Welcome back to Grace Nation, I hope everyone had a fantastic ThanksGiving we are now back to our regular posting schedule! Thank you, Noah for this great post!
Jehovah-Tsidkenu: The Lord our Righteousness.
Hey, guys this name was so fun to research and write! To get to the actual name we’re gonna have to do some work. So let’s get to it!
This text where this name is found is actually at the tail end of a message from the prophet Jeremiah. It starts out in Jeremiah 21:11 and goes to 23:8. He starts out by describing what God commands of his kings and pairs it with a warning of his wrath upon the king if he does not care for his sheep. He commanded each one of them generally in 22:2,3 “Hear the word of the Lord, O King of Judah, . . . Do justice and righteousness, and deliver from the hand of the oppressor him who has been robbed. And do no wrong or violence to the alien, the fatherless, and the widow, nor shed innocent blood in this place.” He then goes on to describe how every king since Josiah has failed utterly in this call. This all leads us to chapter 23:1-8 where we want to camp out.
He starts out in verses 1 and 2 talking about the shepherds, or the Kings, that have destroyed and scattered the sheep of God’s pasture (v.1). In verse 2 he continues in how his shepherds have scattered and driven his flock away. The last half he declares that he will, “attend to you,(the bad kings) for your evil deeds”(v.2). From here God begins to unpack his promise to his people, starting in verse 3.
He explains that he will gather the remnant of his flock from all the countries they’ve been driven to(v.3). This promise was partially achieved because of their freedom from Babylon in 585 b.c., but only the southern tribes were released, also known as Judah. The Northern tribes are referred to as Israel are still scattered. In verse 6 it says, “Judah will be saved, and Israel will dwell securely.” This shows that what Jeremiah meant in verse 3, is that both the Northern and Southern tribes will be gathered together to fulfill that prophecy.
Verse 4 goes into present day Israel. If this verse is taken alone it may seem as if it is completely fulfilled because the majority of Jews have returned to their homeland. Taken in the light of verse 5 though, it is shown that again it is only partial fulfillment. They have returned to their land, but without the Son of David, they’ve come back with no King. But who is that king? And where is He?

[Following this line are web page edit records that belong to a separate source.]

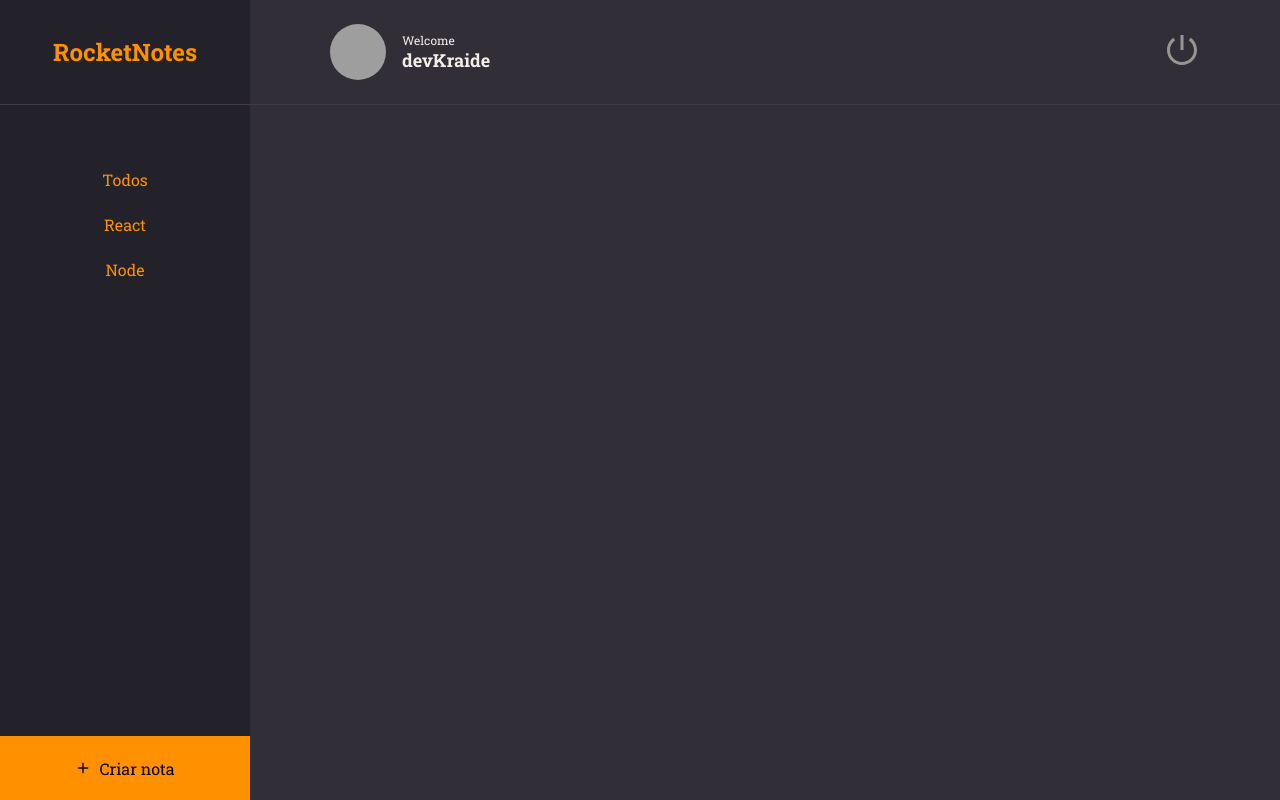
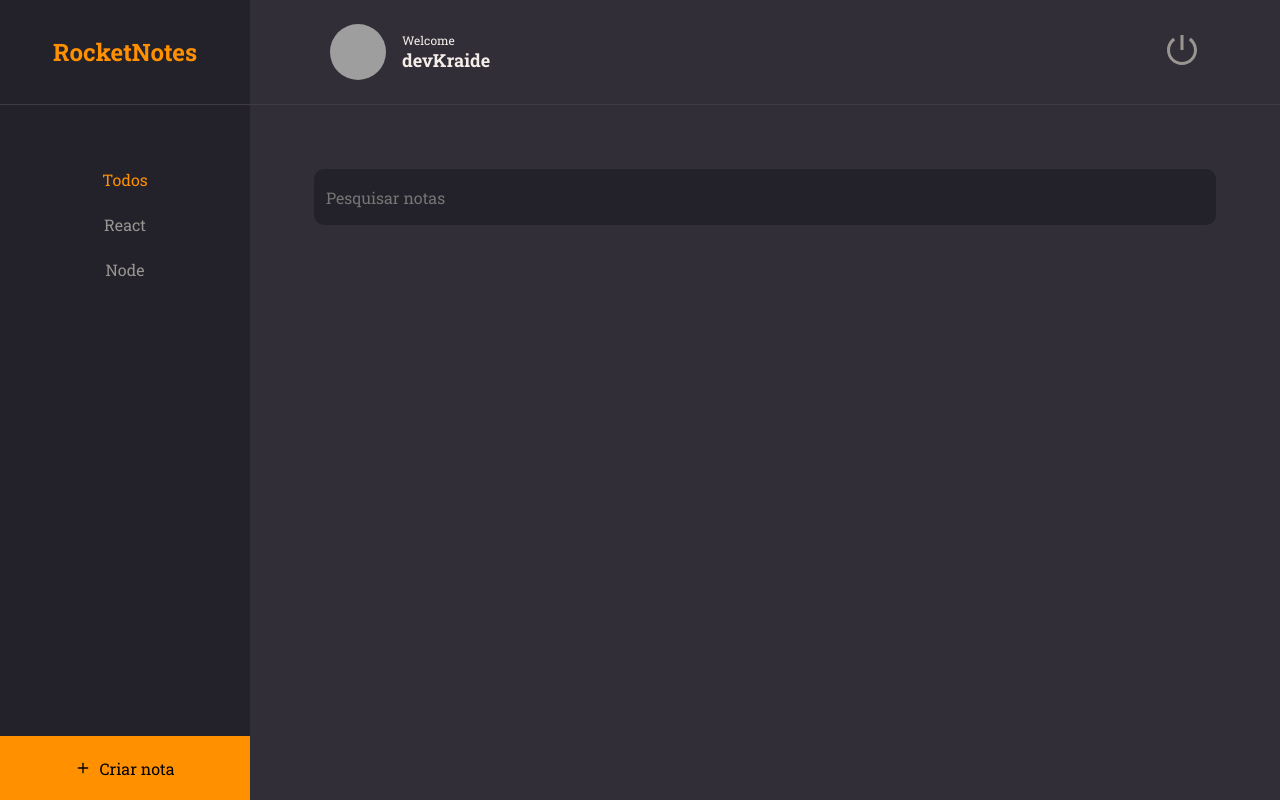
Before and after one commit to devKraide/rocketnotes, a React (Vite) app: page / in a window 1280 px wide. Built offline with nearby package versions, Linux system fonts and the light colour scheme; grey boxes are pictures that could not be loaded.

Commit message:
adding input

```diff
--- /dev/null
+++ b/src/components/Input/index.jsx
@@ -0,0 +1,15 @@
+import { InputContainer } from "./style";
+
+// eslint-disable-next-line react/prop-types
+export function Input({ icon: Icon, ...rest }) {
+
+  return (
+    <InputContainer>
+
+      {Icon && <Icon  size={20} />}
+      <input {...rest} />
+
+    </InputContainer>
+  )
+
+}
--- /dev/null
+++ b/src/components/Input/style.js
@@ -0,0 +1,36 @@
+import styled from "styled-components";
+
+export const InputContainer = styled.div`
+
+  width: 100%;
+  display: flex;
+  align-items: center;
+
+  background-color: ${({ theme }) => theme.COLORS.BACKGROUND_900};
+  color: ${({ theme }) => theme.COLORS.GRAY_300};
+
+  margin-bottom: 8px;
+  border-radius: 10px;
+
+  > input{
+    height: 56px;
+    width: 100%;
+
+    padding: 12px;
+    color: ${({ theme }) => theme.COLORS.WHITE};
+    background-color: transparent;
+    border: 0;
+
+    &:placeholder{
+      color: ${({ theme }) => theme.COLORS.GRAY_300};
+    }
+
+
+
+  }
+
+  > svg{
+      margin-left: 16px;
+    }
+
+`;
--- a/src/pages/Home/index.jsx
+++ b/src/pages/Home/index.jsx
@@ -1,9 +1,10 @@
 import { Container, Brand, Search, Menu, Content, NewNote } from './styles.js';
 
-import { FiPlus } from 'react-icons/fi';
+import { FiPlus, FiSearch } from 'react-icons/fi';
 
 import { Header } from '../../components/Header';
 import { ButtonText } from '../../components/ButtonText';
+import { Input } from '../../components/Input';
 
 export function Home() {
 
@@ -18,14 +19,14 @@ export function Home() {
       <Header />
 
       <Menu>
-        <li><ButtonText title="Todos" $isactive /></li>
-        <li><ButtonText title="React" /></li>
-        <li><ButtonText title="Node" /></li>
+        <li><ButtonText title="Todos"  /></li>
+        <li><ButtonText title="React" $isactive = {false}/></li>
+        <li><ButtonText title="Node"$isactive = {false} /></li>
 
       </Menu>
 
       <Search>
-
+        <Input placeholder="Pesquisar notas"  />
       </Search>
 
       <Content>
--- a/src/pages/Home/styles.js
+++ b/src/pages/Home/styles.js
@@ -46,6 +46,8 @@ export const Menu = styled.ul`
 `
 export const Search = styled.div`
   grid-area: search;
+
+  padding: 64px 64px 0;
 `
 export const Content = styled.div`
   grid-area: content;
```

This King that Jeremiah prophesied about has already come. His name is Jesus Christ. The problem is that the majority of Jews don’t recognize him as the righteous branch, as the good and wise King. By doing this the prophecy is not only unfulfilled, but they are going against the very name of God used in verse 6. Jehovah-Tsidkenu means that God is our righteousness; he has provided it for us through his son Jesus. So by saying the prophecy is fulfilled, that means that Israel dwells in prosperity and security. Clearly, the prophecy says that is impossible without Christ.
What does all this mean to the church, as a Christian today? Paul explains in Ephesians 2:8-10,“8 For by grace you have been saved through faith. And this is not your own doing; it is the gift of God, 9 not a result of works, so that no one may boast. 10 For we are his workmanship, created in Christ Jesus for good works, which God prepared beforehand, that we should walk in them.” This is how Jehovah-Tsidkenu works out for us. Were given his righteousness through him saving us by his grace and covering us with the blood of Christ, so that we can be in relation to him for eternity.